The Pew Research Center poll reports that Americans over age 65 are less likely to have been forced to cut their spending by the downturn than middle-aged people. Fewer seniors report sharp declines in retirement portfolios than other age groups and are more likely to express overall satisfaction with their financial situations.

I can't argue with the Pew reports, since the findings simply reflect what people are telling pollsters. But polls only answer the questions that you ask. In this case, the questions generated headlines claiming the recession has been "kinder and gentler" for seniors--and that misses a bigger emerging picture that's much less positive.

No doubt, people on the cusp of retirement are in bad shape. Pew notes that Americans age 50-64 are near their peak earning power and net worth, and will need to tap their retirement funds soon--in many cases, before the market fully bounces back. The poll shows this group has been most likely to lose money in stocks or retirement accounts, and has suffered big losses. They're also the most likely to say they won't have sufficient funds to live on in retirement; nearly half of those who are still working say they're considering delaying retirement.

Meanwhile young adults are least likely to say they've been crushed by the stock market, mainly since they don't have as much money invested. About 70 percent of 18-29 year- olds report that they haven't lost money on investments, and 45 percent of 30-49-year-olds say the same. But they're four times more likely than older people to say they have had trouble securing affordable medical care. And they're far more likely to have experienced a job layoff.

Still--a recession that has been "kinder and gentler" to people over 65? Dig into Pew's data and a more complex picture emerges. Yes, Americans over 65 were least likely to lose money in the market; that's because some have pulled their money out of stocks as they entered the de-cumulation phase of their financial lives. But beyond the markets, even Pew's own data shows:

  • More than a third of seniors have cut their household spending in the past year.
  • Nearly 40 percent say the recession has caused stress in their families.
  • A majority (56 percent) say the recession "probably will make it harder for them to take care of their financial needs in retirement."

And that's just the information contained in the poll. Widen the lens a bit beyond Pew's questions and other troubling indicators come into view.

Even with Medicare and Medicaid, the health care security net for older Americans is fraying. Out-of-pocket retiree health costs have jumped 50 percent since 2002, mainly reflecting higher Medicare premiums, over-the-counter medications, dental care and long-term care expenses. Meanwhile, millions of retirees are losing employer-paid health benefits as corporations retrench (see: bankrupt Detroit automakers).

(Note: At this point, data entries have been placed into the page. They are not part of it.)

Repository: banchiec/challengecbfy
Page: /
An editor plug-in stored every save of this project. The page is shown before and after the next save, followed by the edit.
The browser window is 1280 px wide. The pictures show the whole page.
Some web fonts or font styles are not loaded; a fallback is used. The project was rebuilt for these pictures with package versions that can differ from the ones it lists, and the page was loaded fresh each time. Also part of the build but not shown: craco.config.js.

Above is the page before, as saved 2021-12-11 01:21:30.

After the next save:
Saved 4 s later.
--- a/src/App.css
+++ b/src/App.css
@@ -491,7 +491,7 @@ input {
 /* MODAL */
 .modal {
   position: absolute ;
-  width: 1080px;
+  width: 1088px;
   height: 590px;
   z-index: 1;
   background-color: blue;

Many experts believe pension funds will be the next shoe to drop. Defined benefit pensions provide income to about 23 percent of seniors; the recession has increased the risk that more plans will be terminated due to business failures. When that happens to private sector employers, the Pension Benefit Guarantee Corporation (PBGC) usually takes over the plan liabilities, but pension recipients almost always take a haircut on benefits. How serious is the trend? Over the past six months, the PBGC's deficit from guaranteeing pensions tripled to $33.5 billion, a record high.

The picture is just as gruesome--and perhaps worse--for public pension plans sponsored by many state and local governments; for years, sponsors have starved these plans for cash and now face multi-billion dollar holes.

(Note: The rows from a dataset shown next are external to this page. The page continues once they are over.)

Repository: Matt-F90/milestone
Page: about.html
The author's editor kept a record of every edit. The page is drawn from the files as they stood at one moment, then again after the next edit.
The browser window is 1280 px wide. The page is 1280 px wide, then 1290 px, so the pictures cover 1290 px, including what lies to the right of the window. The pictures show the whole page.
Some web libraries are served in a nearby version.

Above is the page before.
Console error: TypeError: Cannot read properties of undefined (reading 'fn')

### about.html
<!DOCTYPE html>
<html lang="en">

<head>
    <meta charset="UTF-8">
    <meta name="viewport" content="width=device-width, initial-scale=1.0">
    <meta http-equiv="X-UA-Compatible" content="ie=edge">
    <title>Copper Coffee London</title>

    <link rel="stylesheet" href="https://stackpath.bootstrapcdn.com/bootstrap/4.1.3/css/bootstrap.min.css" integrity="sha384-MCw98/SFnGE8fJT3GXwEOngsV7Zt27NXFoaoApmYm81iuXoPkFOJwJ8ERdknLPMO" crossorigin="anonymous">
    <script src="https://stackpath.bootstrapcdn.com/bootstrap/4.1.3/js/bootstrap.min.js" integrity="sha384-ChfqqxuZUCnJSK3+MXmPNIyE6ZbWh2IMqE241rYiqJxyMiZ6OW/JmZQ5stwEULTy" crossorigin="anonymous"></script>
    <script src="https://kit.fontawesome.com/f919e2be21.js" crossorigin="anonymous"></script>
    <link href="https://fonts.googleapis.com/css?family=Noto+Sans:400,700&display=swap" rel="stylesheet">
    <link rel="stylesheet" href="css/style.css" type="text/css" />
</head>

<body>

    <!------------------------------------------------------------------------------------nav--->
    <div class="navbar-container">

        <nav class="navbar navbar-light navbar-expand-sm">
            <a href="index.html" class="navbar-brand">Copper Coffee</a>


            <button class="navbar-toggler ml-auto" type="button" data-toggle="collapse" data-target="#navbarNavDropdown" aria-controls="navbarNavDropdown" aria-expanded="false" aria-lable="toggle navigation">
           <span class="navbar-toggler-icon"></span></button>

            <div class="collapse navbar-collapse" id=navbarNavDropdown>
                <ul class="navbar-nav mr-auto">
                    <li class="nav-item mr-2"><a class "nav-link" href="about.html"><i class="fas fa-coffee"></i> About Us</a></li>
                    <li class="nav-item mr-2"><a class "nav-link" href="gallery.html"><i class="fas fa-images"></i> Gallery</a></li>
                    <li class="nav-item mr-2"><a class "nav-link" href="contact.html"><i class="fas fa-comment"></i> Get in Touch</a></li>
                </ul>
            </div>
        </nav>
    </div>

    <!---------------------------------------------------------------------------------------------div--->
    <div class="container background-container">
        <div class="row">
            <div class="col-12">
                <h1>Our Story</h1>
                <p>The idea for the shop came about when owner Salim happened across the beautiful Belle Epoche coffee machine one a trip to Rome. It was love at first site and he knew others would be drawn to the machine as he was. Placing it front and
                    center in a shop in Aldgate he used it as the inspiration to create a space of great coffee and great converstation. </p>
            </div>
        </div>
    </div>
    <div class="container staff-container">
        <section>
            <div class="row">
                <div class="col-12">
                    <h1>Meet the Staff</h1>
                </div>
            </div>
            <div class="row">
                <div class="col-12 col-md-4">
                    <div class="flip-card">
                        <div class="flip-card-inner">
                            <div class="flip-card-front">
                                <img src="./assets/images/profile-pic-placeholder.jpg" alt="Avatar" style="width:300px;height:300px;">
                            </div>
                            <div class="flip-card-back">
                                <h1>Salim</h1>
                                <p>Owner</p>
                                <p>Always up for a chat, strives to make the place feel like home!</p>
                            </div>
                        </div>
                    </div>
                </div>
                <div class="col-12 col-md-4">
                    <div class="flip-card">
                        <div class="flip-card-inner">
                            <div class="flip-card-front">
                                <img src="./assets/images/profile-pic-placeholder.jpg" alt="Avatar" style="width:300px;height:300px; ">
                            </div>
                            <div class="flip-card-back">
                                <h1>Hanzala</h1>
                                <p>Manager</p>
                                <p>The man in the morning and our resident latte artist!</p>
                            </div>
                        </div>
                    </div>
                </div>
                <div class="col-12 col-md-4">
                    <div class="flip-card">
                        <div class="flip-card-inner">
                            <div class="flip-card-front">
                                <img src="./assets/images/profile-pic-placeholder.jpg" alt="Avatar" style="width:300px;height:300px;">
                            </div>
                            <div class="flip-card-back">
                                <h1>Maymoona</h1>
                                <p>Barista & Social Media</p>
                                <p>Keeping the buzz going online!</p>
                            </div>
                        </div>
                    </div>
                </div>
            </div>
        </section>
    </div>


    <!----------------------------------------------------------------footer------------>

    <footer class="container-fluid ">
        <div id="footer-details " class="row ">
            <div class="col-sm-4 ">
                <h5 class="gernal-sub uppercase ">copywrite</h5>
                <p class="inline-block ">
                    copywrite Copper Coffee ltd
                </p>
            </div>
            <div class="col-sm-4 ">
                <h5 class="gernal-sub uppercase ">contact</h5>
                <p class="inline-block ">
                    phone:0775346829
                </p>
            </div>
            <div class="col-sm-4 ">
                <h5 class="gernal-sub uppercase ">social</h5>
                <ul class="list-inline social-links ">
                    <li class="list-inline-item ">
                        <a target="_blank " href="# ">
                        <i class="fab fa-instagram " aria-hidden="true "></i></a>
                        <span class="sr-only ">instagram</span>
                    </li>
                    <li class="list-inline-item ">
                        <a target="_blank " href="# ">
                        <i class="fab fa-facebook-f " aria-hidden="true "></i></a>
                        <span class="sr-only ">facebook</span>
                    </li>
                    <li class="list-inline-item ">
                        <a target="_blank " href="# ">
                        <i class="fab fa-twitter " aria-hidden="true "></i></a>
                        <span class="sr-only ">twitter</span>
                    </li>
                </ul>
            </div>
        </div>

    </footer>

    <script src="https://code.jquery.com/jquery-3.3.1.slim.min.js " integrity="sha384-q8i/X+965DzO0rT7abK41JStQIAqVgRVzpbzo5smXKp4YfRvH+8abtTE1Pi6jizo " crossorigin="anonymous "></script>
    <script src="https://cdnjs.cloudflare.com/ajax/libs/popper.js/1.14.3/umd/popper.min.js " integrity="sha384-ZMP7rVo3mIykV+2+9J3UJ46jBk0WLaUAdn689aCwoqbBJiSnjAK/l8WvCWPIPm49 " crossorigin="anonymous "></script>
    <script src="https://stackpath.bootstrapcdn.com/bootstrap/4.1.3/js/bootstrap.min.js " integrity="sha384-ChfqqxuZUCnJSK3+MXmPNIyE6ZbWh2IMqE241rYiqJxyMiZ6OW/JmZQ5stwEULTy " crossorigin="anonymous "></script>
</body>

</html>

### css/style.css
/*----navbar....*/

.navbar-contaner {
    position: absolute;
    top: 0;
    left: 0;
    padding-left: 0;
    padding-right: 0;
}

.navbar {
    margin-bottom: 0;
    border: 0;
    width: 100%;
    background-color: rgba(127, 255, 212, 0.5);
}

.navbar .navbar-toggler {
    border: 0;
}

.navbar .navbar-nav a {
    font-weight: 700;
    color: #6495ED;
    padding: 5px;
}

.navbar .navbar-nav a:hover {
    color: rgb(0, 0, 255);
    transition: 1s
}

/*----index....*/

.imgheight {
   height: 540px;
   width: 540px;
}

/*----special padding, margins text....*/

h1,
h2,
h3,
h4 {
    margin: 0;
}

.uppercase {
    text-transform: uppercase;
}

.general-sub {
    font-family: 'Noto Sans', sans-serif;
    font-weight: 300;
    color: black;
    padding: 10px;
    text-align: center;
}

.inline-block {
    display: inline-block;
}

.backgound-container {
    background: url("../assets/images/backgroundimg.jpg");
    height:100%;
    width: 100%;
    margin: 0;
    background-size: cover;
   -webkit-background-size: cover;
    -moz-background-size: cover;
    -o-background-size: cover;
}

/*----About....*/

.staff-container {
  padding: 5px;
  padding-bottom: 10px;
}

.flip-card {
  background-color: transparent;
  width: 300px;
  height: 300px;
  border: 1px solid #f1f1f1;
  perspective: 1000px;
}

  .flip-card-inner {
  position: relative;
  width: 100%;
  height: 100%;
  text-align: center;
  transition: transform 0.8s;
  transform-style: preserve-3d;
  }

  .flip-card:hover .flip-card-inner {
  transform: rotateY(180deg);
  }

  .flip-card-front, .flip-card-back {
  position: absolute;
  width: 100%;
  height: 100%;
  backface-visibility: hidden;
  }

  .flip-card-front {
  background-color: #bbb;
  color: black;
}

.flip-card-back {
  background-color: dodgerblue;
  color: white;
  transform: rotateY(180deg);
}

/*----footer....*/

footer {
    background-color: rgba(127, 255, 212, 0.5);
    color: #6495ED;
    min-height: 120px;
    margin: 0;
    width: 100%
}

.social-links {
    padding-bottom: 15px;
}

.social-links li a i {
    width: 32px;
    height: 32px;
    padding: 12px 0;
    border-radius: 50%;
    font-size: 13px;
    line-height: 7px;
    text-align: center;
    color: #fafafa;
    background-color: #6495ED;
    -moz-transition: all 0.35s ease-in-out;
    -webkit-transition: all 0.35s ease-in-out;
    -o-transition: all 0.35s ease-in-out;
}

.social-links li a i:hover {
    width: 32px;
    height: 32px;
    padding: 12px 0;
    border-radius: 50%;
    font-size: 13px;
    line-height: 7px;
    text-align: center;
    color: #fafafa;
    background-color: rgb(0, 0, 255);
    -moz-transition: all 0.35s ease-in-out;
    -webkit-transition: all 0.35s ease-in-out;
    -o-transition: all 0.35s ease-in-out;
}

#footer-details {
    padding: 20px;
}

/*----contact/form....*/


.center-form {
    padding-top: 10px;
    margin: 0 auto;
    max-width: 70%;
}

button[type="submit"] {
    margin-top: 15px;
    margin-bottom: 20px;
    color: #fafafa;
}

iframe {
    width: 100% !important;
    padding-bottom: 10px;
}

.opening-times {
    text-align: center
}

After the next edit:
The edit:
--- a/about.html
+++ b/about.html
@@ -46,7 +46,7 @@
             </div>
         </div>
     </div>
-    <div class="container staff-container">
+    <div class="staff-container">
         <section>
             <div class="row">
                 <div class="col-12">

Then there's the frozen market for real estate--the most important financial asset for most seniors after Social Security. Many have built up substantial equity in their homes that they expected to tap in retirement; others will just want to sell and move to retirement housing.

In many parts of the country, the current market has made it very difficult for seniors to sell when the time comes to move for health or lifestyle reasons. Reverse mortgages offer a solution for extracting equity in some cases, although the fees on these loans can be prohibitively high.

A "kinder and gentler" recession for seniors? Maybe, compared with other age groups--but it's certainly no picnic.